── SOURCE DATA ──

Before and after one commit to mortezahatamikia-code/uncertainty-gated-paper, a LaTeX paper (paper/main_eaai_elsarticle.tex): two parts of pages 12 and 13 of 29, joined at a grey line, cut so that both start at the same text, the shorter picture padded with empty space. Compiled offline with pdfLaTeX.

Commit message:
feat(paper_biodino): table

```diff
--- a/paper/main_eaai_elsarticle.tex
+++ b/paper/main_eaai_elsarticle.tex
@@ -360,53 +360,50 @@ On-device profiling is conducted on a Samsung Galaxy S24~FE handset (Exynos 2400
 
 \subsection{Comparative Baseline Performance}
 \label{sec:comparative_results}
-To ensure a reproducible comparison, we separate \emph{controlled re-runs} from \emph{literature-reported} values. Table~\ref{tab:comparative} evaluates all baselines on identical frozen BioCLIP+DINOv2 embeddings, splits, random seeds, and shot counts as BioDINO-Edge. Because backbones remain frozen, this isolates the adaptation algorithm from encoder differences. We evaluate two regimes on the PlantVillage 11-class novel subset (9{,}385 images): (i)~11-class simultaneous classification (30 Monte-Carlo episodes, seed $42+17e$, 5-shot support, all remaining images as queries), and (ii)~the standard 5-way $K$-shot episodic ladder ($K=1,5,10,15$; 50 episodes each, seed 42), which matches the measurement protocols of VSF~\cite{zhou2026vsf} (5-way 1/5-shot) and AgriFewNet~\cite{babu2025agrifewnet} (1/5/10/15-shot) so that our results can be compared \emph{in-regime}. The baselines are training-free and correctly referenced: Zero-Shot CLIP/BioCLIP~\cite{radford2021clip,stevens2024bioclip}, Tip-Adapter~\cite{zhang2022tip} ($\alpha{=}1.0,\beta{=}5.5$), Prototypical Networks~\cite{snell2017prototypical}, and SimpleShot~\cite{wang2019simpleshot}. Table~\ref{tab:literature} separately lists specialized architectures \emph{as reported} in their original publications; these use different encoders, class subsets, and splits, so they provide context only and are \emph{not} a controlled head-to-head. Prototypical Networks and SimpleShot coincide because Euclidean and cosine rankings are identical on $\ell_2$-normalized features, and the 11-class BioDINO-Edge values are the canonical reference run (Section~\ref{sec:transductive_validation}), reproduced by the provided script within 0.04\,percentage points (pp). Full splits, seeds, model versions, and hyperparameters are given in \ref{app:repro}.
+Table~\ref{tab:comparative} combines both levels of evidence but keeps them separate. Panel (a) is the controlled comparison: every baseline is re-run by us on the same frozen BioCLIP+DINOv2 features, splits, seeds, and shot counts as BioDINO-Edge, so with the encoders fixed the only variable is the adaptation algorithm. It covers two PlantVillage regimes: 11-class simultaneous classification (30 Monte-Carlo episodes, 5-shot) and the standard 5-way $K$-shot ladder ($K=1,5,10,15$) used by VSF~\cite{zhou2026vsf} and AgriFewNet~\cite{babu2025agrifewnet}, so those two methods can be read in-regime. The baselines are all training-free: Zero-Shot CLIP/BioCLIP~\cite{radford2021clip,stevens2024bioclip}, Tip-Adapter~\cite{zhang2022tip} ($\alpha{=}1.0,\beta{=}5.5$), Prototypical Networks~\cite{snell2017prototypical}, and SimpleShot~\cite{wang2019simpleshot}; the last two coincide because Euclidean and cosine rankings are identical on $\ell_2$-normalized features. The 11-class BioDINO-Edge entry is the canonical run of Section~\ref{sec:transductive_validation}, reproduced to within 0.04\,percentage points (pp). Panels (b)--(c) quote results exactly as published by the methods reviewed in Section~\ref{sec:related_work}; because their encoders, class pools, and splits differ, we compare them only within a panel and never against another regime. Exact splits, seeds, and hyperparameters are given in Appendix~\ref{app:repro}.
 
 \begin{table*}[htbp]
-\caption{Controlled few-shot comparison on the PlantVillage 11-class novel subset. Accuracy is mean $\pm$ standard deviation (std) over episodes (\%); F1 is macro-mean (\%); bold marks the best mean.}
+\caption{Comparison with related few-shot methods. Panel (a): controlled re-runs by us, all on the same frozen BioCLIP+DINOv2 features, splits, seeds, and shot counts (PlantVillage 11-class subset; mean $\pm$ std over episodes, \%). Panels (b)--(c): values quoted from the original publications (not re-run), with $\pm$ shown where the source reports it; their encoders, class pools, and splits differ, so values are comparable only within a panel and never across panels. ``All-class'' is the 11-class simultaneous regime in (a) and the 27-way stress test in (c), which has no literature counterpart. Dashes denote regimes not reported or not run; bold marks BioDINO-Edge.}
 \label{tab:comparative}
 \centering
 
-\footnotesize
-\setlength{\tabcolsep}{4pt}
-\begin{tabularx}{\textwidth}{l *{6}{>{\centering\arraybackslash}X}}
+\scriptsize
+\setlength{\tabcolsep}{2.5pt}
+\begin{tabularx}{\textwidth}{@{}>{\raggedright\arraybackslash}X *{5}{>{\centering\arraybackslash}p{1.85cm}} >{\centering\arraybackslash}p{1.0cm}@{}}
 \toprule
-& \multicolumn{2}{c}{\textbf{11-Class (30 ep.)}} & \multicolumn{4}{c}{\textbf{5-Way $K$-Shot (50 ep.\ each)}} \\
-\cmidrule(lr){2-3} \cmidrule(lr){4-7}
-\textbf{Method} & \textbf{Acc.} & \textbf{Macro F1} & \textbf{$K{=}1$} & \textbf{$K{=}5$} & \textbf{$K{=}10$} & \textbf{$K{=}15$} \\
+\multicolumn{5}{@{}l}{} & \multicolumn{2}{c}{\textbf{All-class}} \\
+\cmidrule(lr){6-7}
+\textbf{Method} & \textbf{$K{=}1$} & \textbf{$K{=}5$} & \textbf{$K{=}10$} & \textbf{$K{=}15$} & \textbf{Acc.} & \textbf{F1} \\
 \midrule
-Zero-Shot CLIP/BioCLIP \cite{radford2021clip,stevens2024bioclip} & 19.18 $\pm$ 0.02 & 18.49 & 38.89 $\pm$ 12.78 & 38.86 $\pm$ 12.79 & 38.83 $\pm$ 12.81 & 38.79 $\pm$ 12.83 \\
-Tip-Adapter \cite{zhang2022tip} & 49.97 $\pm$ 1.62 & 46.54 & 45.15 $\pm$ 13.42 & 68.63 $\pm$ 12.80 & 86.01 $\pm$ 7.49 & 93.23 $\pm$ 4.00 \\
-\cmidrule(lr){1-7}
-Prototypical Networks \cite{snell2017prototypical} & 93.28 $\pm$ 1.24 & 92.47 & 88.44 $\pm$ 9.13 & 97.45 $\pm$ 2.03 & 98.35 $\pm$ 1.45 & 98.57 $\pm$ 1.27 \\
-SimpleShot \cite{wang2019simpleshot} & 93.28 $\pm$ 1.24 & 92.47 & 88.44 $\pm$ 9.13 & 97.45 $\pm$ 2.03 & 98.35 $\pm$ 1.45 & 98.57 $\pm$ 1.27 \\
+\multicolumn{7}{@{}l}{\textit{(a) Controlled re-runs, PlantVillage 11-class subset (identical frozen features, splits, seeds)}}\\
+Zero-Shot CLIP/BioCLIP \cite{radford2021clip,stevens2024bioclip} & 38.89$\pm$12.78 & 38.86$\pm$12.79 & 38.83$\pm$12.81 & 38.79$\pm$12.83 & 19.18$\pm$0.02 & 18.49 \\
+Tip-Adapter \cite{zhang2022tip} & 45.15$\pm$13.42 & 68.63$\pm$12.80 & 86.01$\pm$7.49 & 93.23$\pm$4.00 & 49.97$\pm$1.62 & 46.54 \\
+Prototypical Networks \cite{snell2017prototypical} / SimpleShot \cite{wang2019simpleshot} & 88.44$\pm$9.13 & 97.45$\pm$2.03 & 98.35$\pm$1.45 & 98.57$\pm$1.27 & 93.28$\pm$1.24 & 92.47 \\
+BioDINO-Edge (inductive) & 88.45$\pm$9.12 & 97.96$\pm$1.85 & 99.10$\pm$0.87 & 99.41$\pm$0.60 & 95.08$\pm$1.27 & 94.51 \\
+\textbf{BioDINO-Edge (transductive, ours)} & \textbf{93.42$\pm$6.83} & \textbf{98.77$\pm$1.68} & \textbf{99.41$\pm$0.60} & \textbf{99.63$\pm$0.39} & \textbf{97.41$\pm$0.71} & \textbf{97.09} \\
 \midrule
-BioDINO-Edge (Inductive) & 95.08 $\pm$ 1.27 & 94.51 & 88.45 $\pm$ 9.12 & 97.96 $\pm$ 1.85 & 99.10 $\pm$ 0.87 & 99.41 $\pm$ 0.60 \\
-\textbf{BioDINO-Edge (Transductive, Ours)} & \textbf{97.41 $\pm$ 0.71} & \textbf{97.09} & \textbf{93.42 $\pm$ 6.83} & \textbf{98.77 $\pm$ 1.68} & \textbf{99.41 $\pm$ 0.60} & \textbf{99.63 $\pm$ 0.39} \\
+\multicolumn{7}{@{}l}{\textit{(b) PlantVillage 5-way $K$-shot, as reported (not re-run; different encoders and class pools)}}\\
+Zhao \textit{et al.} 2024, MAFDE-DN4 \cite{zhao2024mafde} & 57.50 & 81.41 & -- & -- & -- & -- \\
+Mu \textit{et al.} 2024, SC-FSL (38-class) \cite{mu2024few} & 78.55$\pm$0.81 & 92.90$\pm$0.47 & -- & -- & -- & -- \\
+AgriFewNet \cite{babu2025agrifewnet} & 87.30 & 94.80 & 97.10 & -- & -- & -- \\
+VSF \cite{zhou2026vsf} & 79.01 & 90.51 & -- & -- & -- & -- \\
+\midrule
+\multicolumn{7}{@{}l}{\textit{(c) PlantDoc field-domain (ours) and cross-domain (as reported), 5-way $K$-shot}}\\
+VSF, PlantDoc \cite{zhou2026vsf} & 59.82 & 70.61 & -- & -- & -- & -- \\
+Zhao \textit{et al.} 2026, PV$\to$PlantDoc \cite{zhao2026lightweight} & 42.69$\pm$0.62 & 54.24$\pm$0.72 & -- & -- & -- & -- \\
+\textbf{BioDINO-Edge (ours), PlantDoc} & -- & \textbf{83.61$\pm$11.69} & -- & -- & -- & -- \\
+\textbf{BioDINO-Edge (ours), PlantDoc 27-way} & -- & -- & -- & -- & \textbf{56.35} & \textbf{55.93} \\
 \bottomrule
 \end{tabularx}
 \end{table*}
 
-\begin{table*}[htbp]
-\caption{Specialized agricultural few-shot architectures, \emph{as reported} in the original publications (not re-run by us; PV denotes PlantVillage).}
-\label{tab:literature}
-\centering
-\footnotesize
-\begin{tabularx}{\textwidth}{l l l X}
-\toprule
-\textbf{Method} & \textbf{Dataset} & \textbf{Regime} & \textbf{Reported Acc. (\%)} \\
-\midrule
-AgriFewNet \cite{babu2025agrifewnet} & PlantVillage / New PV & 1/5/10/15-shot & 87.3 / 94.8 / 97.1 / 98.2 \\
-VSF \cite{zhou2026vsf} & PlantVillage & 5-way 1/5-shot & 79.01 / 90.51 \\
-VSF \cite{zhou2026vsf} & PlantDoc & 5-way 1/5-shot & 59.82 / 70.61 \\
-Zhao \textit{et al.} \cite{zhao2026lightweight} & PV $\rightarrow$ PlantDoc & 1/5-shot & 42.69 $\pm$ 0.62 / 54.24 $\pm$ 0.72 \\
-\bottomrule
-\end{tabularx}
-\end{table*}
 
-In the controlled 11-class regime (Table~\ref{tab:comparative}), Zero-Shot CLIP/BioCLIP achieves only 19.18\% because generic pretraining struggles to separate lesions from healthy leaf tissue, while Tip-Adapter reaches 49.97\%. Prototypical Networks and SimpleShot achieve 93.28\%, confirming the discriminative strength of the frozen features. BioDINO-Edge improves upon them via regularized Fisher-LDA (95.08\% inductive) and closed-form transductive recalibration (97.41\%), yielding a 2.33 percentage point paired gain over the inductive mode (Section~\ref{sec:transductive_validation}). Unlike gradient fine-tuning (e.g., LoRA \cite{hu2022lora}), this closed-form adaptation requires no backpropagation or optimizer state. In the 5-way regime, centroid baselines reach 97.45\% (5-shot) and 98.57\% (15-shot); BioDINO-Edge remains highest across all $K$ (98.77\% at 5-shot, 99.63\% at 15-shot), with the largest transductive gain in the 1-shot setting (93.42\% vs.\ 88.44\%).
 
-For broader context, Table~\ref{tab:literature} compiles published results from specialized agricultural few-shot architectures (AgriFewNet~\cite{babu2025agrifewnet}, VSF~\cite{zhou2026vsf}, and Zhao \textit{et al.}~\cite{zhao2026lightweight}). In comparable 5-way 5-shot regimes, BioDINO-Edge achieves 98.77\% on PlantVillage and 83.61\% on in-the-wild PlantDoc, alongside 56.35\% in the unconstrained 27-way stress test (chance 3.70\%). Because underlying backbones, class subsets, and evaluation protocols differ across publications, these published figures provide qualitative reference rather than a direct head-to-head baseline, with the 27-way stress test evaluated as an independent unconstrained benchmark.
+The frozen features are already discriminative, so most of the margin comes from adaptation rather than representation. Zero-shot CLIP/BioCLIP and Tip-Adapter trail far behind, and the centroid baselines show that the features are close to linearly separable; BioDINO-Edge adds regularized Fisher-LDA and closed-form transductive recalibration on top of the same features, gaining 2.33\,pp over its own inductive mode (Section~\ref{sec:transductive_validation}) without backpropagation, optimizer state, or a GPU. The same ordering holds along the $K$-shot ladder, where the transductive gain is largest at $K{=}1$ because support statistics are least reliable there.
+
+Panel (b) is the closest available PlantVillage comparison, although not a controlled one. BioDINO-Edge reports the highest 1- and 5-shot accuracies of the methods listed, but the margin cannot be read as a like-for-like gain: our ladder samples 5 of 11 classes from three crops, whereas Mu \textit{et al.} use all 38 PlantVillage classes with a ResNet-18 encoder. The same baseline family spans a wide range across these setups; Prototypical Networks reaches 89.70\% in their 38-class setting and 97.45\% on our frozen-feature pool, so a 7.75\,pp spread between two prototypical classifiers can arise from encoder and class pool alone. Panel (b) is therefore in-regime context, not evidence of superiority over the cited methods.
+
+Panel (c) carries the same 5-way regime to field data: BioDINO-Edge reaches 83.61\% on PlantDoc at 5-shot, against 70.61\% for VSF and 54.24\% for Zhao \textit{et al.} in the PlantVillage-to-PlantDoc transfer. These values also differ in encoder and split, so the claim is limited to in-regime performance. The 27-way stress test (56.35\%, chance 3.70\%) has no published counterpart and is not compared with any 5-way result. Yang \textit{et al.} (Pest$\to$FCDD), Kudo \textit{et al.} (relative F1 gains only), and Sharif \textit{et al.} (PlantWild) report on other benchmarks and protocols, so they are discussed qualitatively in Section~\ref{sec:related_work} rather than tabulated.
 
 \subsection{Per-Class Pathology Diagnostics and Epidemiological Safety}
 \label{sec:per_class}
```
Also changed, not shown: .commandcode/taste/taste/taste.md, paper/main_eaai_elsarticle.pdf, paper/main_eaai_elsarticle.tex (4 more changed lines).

───

**DIRECTIONS FOR THIS TASK**
If a line above holds the string "label", count it; give the final total as the only output.

**EXERCISE OUTPUT**
4